I grew up with Scientology - my parents at one point were clerical. It's a pragmatic philosophy, not merely a belief system. Yeah, it's had media exposure because certain luminaries do Scientology, but millions of people do it who are not celebrities. It's not a threat or some cult.
Those people are unabashedly ruthless as far as money is concerned.
We went to - I guess it was a legitimate boiler room, and I sat in front of this guy who literally was on the phone with two people at once. They call it double fisting.
My mother told me I was begging her to be an actor when I was four. My father and my grandfather saw at least one or two movies a week; they were film buffs, so I guess it just rubbed off on me. And now it's kind of become a way of life for me.
There's the concept that if I do this big budget project, then that will help me do the things I really want to do and bring more money to those films.
You have to take into account it was the cell phone that became what the modern-day concept of a phone call is, and this is a device that's attached to your hip 24/7. Before that there was 'leave a message' and before that there was 'hopefully you're home.
If I had to choose criteria, for me, it's about first the director. I want to be a part of something that's good and intellectually challenging. After the director it's the character and the story. That's the deal for me.
I love talking about Scientology.
I'm so critical of myself. I'm actually really, really proud of the film. It's really cool to see a movie at Sundance because everybody is so supportive.
I used to shy away from publicity so as not to let it get in the way of the work.
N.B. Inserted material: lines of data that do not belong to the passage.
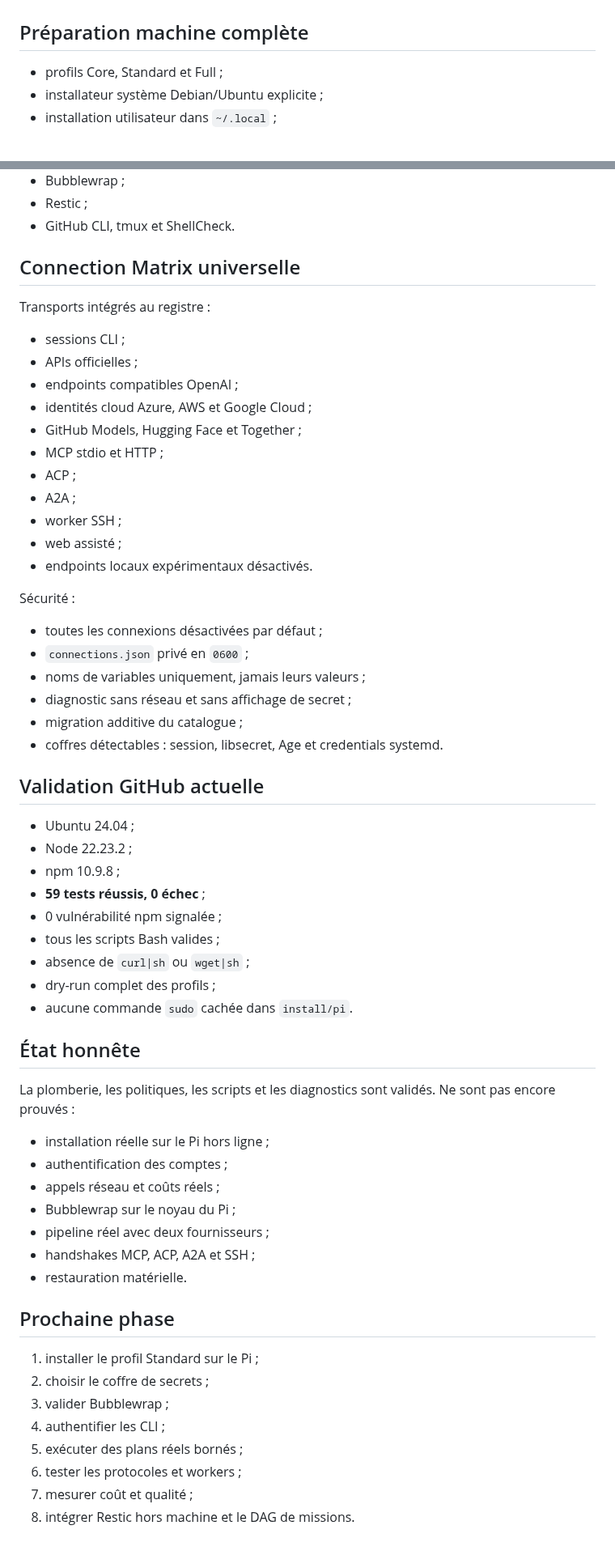
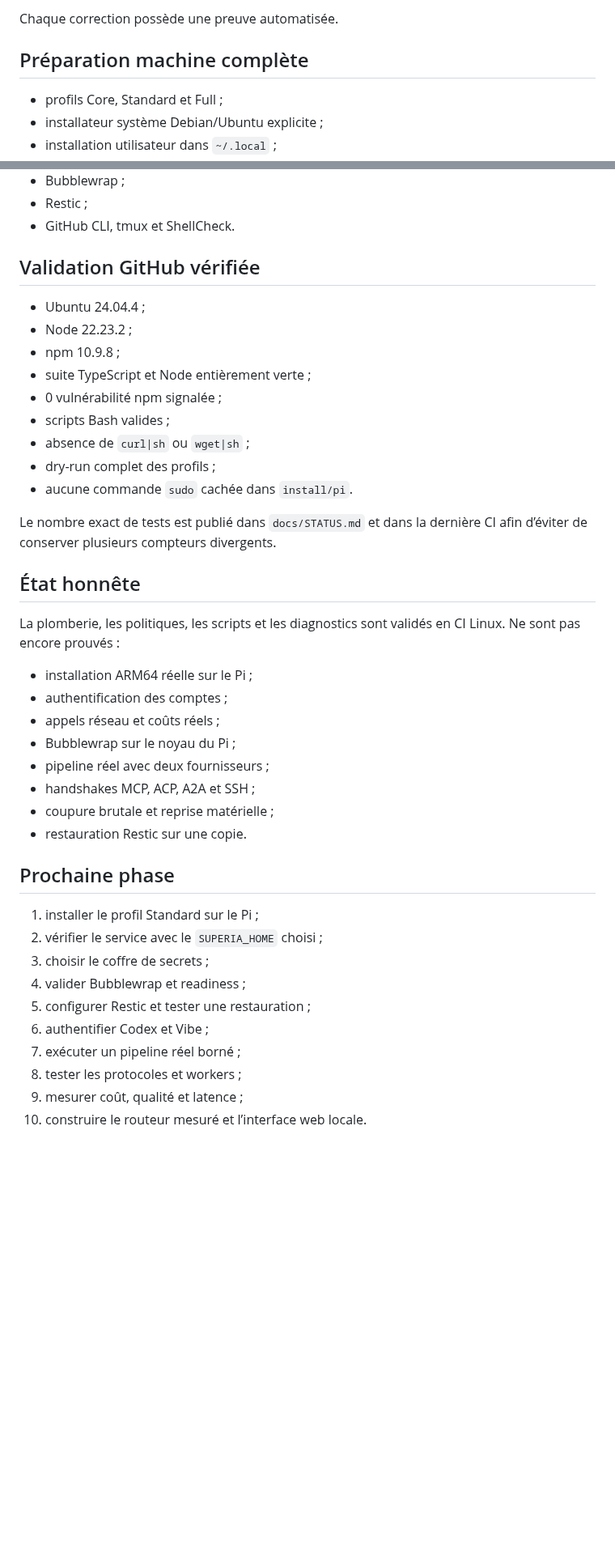
Before and after one commit to propann/super-ia, a Markdown page: docs/AI_WORKLOG.md, 2 parts joined by grey strips. Shown at 81% size. GitHub-like rendering; blank space fills up the shorter version.

```diff
--- a/docs/AI_WORKLOG.md
+++ b/docs/AI_WORKLOG.md
@@ -52,3 +118,4 @@
+Chaque correction possède une preuve automatisée.
 
 ## Préparation machine complète
 
@@ -77,62 +144,42 @@ Profil Standard retenu pour le Pi :
 - Restic ;
 - GitHub CLI, tmux et ShellCheck.
 
-## Connection Matrix universelle
+## Validation GitHub vérifiée
 
-Transports intégrés au registre :
-
-- sessions CLI ;
-- APIs officielles ;
-- endpoints compatibles OpenAI ;
-- identités cloud Azure, AWS et Google Cloud ;
-- GitHub Models, Hugging Face et Together ;
-- MCP stdio et HTTP ;
-- ACP ;
-- A2A ;
-- worker SSH ;
-- web assisté ;
-- endpoints locaux expérimentaux désactivés.
-
-Sécurité :
-
-- toutes les connexions désactivées par défaut ;
-- `connections.json` privé en `0600` ;
-- noms de variables uniquement, jamais leurs valeurs ;
-- diagnostic sans réseau et sans affichage de secret ;
-- migration additive du catalogue ;
-- coffres détectables : session, libsecret, Age et credentials systemd.
-
-## Validation GitHub actuelle
-
-- Ubuntu 24.04 ;
+- Ubuntu 24.04.4 ;
 - Node 22.23.2 ;
 - npm 10.9.8 ;
-- **59 tests réussis, 0 échec** ;
+- suite TypeScript et Node entièrement verte ;
 - 0 vulnérabilité npm signalée ;
-- tous les scripts Bash valides ;
+- scripts Bash valides ;
 - absence de `curl|sh` ou `wget|sh` ;
 - dry-run complet des profils ;
 - aucune commande `sudo` cachée dans `install/pi`.
 
+Le nombre exact de tests est publié dans `docs/STATUS.md` et dans la dernière CI afin d’éviter de conserver plusieurs compteurs divergents.
+
 ## État honnête
 
-La plomberie, les politiques, les scripts et les diagnostics sont validés. Ne sont pas encore prouvés :
+La plomberie, les politiques, les scripts et les diagnostics sont validés en CI Linux. Ne sont pas encore prouvés :
 
-- installation réelle sur le Pi hors ligne ;
+- installation ARM64 réelle sur le Pi ;
 - authentification des comptes ;
 - appels réseau et coûts réels ;
 - Bubblewrap sur le noyau du Pi ;
 - pipeline réel avec deux fournisseurs ;
 - handshakes MCP, ACP, A2A et SSH ;
-- restauration matérielle.
+- coupure brutale et reprise matérielle ;
+- restauration Restic sur une copie.
 
 ## Prochaine phase
 
 1. installer le profil Standard sur le Pi ;
-2. choisir le coffre de secrets ;
-3. valider Bubblewrap ;
-4. authentifier les CLI ;
-5. exécuter des plans réels bornés ;
-6. tester les protocoles et workers ;
-7. mesurer coût et qualité ;
-8. intégrer Restic hors machine et le DAG de missions.
+2. vérifier le service avec le `SUPERIA_HOME` choisi ;
+3. choisir le coffre de secrets ;
+4. valider Bubblewrap et readiness ;
+5. configurer Restic et tester une restauration ;
+6. authentifier Codex et Vibe ;
+7. exécuter un pipeline réel borné ;
+8. tester les protocoles et workers ;
+9. mesurer coût, qualité et latence ;
+10. construire le routeur mesuré et l’interface web locale.
```
Also changed, not shown: other parts of docs/AI_WORKLOG.md (+68 -2 lines).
But it's part of the job. The tabloids are a whole other arena. If fame happens, it happens. I just want to maintain focus.
What's sad is that there is an addictive quality to that, to believing your own hype; to allowing yourself to become validated by others and no longer by yourself. That's the danger of celebrity.